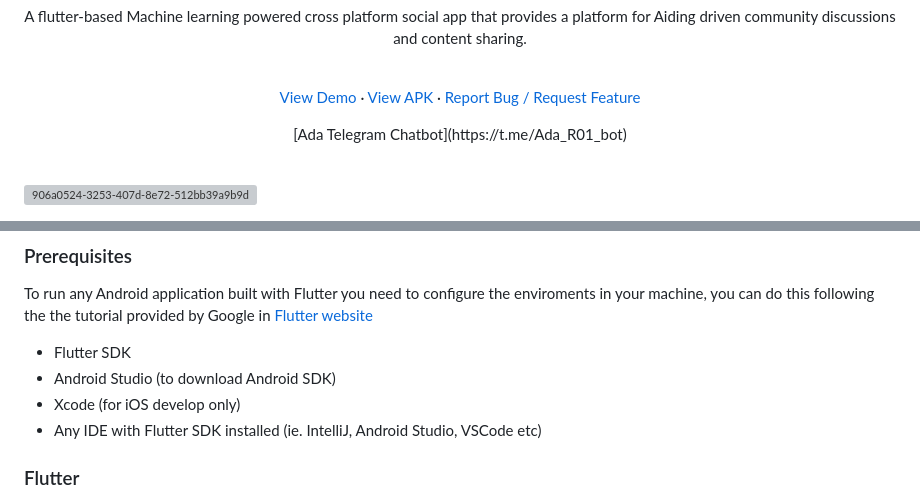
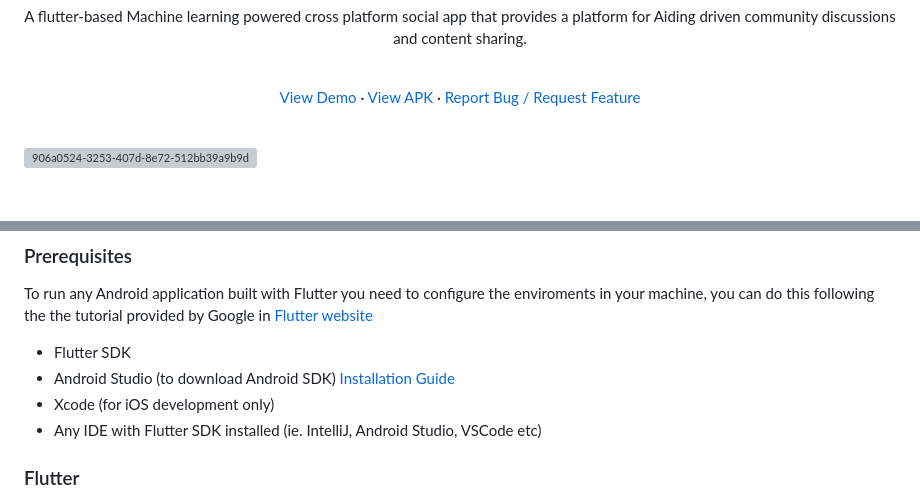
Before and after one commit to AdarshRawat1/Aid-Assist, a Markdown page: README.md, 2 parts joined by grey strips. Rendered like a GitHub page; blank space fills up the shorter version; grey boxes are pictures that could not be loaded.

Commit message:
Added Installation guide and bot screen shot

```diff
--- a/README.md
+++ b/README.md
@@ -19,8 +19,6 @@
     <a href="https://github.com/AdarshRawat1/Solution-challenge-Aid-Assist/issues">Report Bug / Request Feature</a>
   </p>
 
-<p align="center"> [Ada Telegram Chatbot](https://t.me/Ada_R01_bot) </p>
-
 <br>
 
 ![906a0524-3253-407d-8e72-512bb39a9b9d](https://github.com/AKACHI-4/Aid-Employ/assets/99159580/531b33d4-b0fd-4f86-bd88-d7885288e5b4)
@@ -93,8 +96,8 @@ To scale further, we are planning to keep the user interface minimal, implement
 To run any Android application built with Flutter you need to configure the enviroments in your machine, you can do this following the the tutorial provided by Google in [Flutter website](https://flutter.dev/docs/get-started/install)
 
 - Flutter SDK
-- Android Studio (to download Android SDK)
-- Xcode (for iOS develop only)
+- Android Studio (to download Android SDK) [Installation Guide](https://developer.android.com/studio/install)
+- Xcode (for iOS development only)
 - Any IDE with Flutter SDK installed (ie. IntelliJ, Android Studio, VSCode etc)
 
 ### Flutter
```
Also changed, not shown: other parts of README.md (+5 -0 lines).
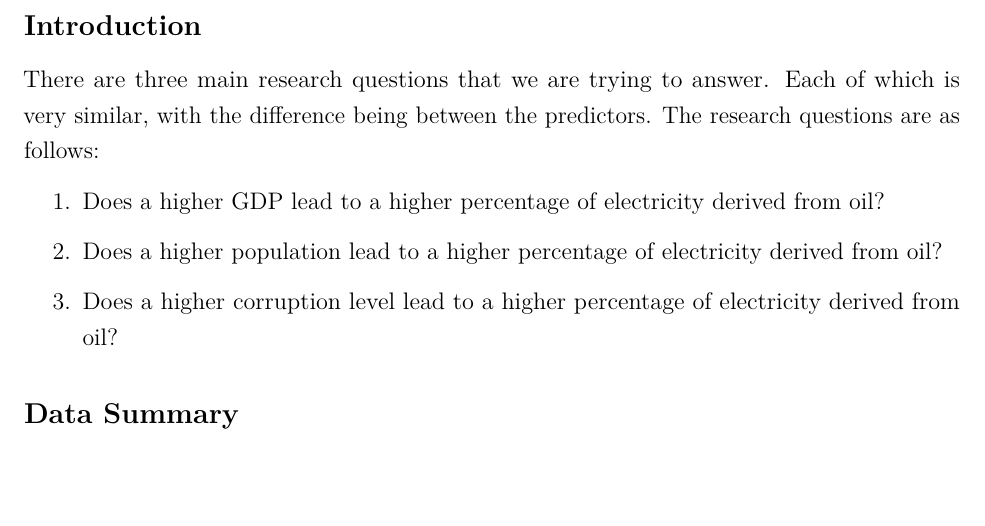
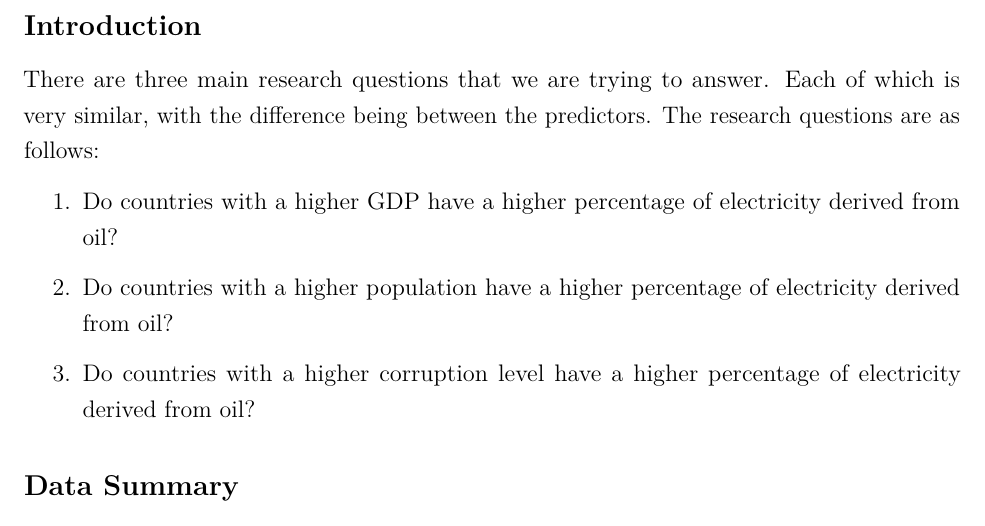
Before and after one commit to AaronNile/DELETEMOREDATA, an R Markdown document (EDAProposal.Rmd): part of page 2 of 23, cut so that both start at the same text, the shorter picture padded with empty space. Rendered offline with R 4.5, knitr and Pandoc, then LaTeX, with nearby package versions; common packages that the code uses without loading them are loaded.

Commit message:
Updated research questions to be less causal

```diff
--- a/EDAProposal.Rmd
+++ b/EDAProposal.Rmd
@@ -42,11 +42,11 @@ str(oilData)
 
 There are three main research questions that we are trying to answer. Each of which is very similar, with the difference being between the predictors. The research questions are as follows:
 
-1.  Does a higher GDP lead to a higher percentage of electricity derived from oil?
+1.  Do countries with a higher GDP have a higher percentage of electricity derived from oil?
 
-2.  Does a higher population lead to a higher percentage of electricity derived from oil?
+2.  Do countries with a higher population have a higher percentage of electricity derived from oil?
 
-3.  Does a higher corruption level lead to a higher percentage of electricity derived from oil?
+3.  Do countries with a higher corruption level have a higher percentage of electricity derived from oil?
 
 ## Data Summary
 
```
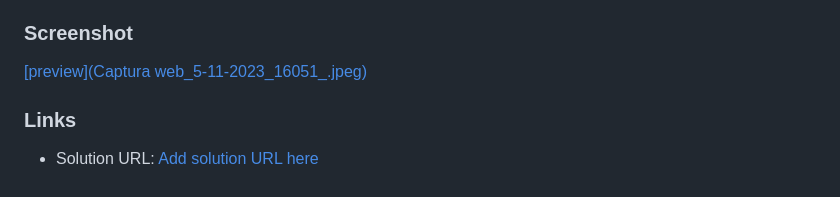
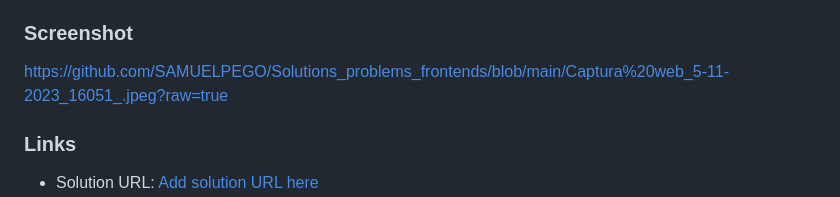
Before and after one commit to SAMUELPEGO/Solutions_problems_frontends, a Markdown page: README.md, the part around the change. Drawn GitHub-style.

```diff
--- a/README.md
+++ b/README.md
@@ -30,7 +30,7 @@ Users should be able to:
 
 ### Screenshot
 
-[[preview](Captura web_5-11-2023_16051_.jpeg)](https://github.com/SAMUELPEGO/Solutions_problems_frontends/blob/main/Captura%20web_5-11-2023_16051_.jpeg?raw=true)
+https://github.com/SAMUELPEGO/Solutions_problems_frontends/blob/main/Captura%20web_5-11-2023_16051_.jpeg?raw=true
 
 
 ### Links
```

=== PROBLEM TO WORK ON ===
Search the entries for the word "README" and gather every line where it appears.

=== TASK RESPONSE ===
Before and after one commit to AdarshRawat1/Aid-Assist, a Markdown page: README.md, 2 parts joined by grey strips. Rendered like a GitHub page; blank space fills up the shorter version; grey boxes are pictures that could not be loaded.
--- a/README.md
+++ b/README.md
Also changed, not shown: other parts of README.md (+5 -0 lines).
Before and after one commit to SAMUELPEGO/Solutions_problems_frontends, a Markdown page: README.md, the part around the change. Drawn GitHub-style.
--- a/README.md
+++ b/README.md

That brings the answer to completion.